+++ SOURCE MATERIAL

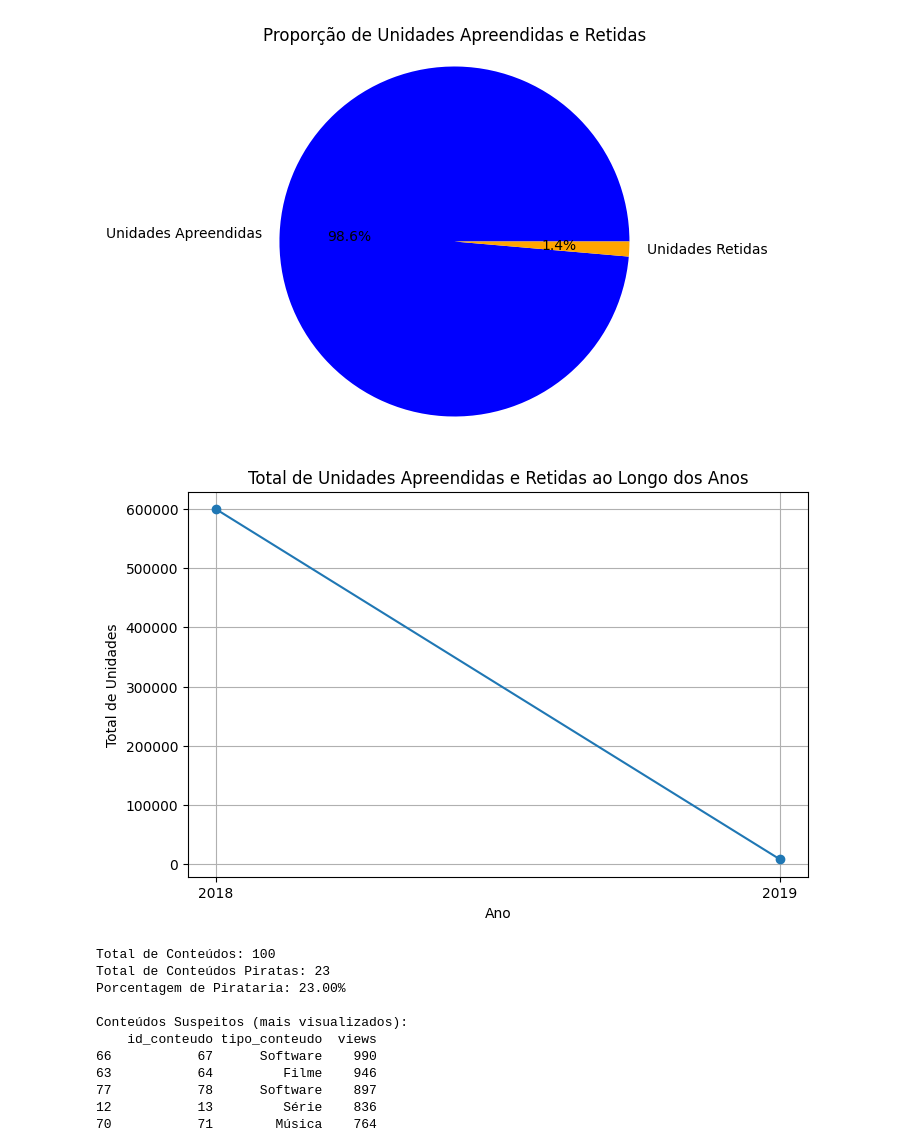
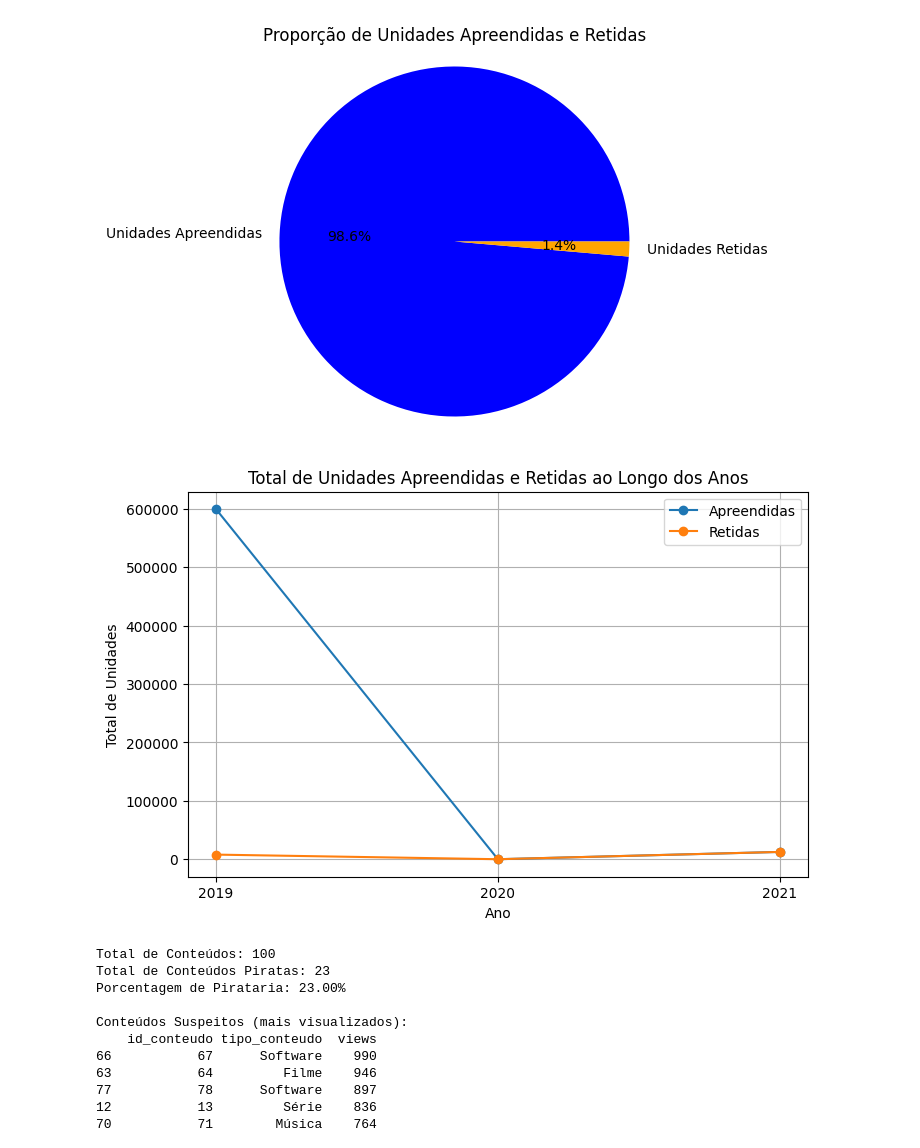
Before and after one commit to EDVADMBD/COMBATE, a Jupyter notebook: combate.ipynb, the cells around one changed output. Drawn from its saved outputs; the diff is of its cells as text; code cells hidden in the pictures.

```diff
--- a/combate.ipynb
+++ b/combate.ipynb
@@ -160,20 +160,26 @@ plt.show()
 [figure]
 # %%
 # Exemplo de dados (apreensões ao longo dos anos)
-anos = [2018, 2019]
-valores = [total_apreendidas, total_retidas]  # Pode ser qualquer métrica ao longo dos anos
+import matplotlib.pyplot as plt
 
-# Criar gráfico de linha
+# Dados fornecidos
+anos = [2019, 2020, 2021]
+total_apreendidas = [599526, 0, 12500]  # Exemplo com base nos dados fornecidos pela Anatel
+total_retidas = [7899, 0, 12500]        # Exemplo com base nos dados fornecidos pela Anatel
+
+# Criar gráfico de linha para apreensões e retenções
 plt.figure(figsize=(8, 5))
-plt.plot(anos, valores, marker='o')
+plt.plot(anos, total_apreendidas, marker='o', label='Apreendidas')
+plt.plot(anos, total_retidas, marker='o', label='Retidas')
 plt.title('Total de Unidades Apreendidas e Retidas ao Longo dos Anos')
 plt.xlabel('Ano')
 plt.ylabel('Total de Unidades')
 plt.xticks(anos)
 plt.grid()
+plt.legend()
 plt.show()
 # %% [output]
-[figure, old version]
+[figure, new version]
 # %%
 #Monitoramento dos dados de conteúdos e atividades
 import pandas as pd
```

++++++
+++ SOURCE MATERIAL

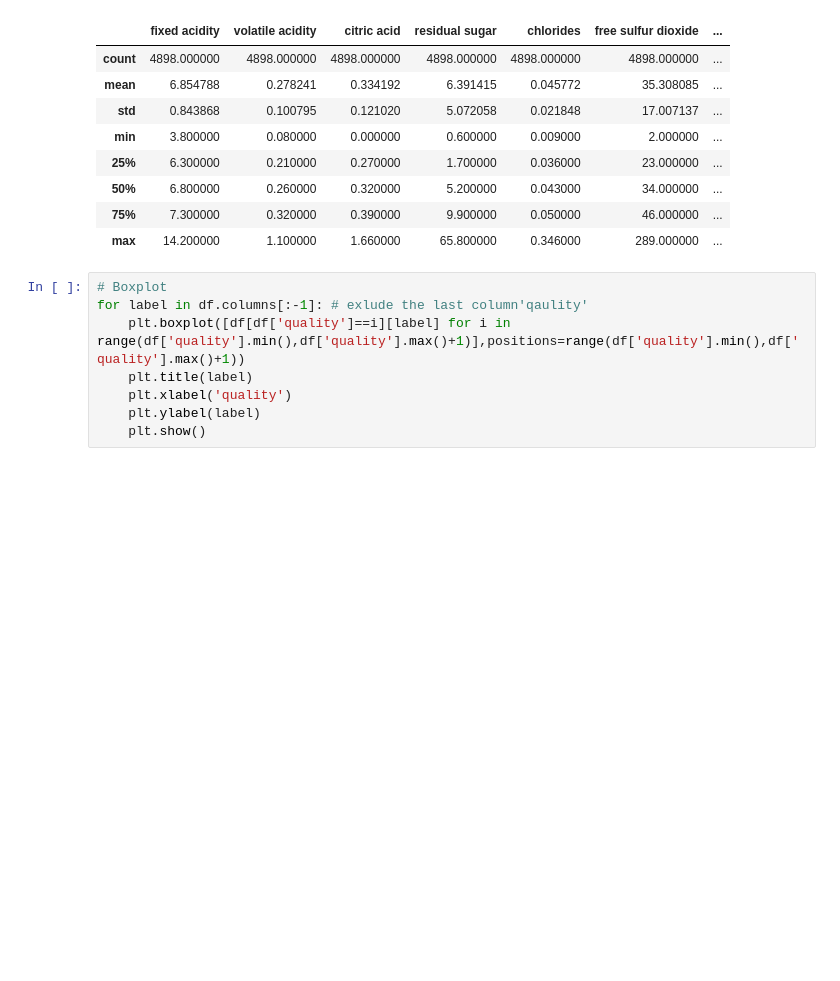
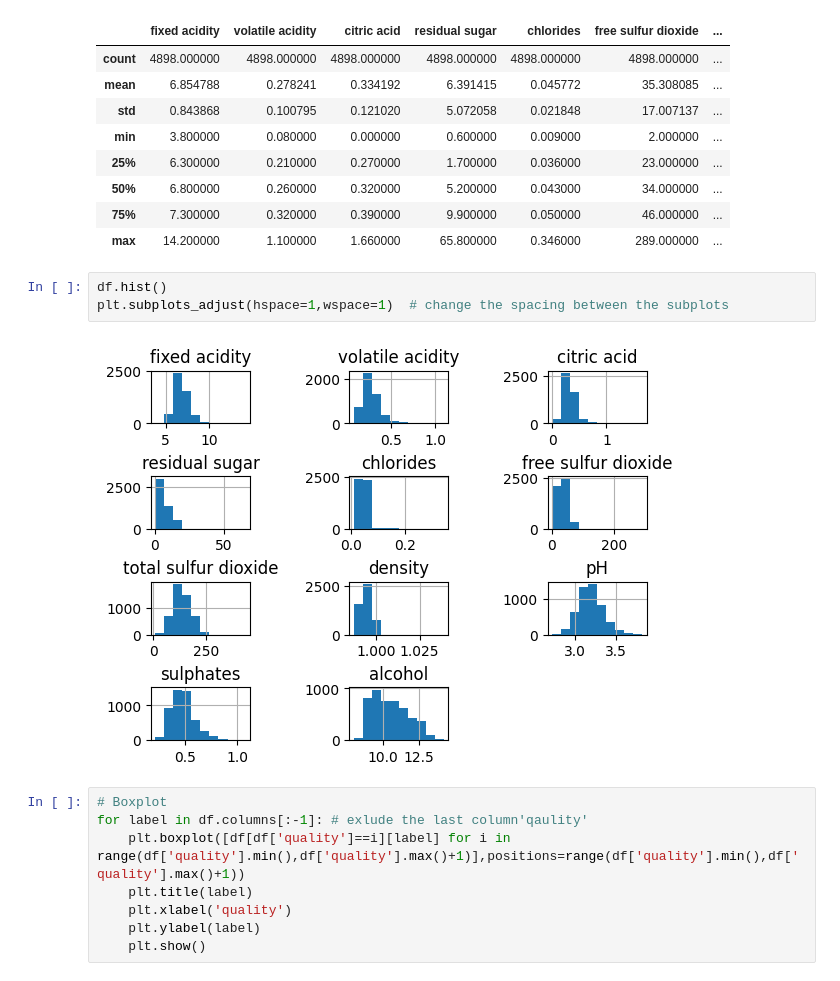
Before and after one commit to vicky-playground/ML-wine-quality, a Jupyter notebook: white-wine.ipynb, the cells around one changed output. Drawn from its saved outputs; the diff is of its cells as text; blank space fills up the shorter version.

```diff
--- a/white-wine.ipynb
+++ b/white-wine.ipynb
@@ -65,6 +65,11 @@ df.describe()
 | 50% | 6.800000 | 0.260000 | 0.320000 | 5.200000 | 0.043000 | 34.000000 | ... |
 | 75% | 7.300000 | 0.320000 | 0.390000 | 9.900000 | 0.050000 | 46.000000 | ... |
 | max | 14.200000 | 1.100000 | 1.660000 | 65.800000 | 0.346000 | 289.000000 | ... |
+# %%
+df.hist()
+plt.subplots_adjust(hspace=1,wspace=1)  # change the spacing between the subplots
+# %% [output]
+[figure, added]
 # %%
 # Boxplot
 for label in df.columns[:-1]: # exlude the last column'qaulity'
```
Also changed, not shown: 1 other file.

++++++

WHAT NEEDS TO BE DONE:
Which lines above carry the string "white"? Copy those lines.

RESULT BELOW:
Before and after one commit to vicky-playground/ML-wine-quality, a Jupyter notebook: white-wine.ipynb, the cells around one changed output. Drawn from its saved outputs; the diff is of its cells as text; blank space fills up the shorter version.
--- a/white-wine.ipynb
+++ b/white-wine.ipynb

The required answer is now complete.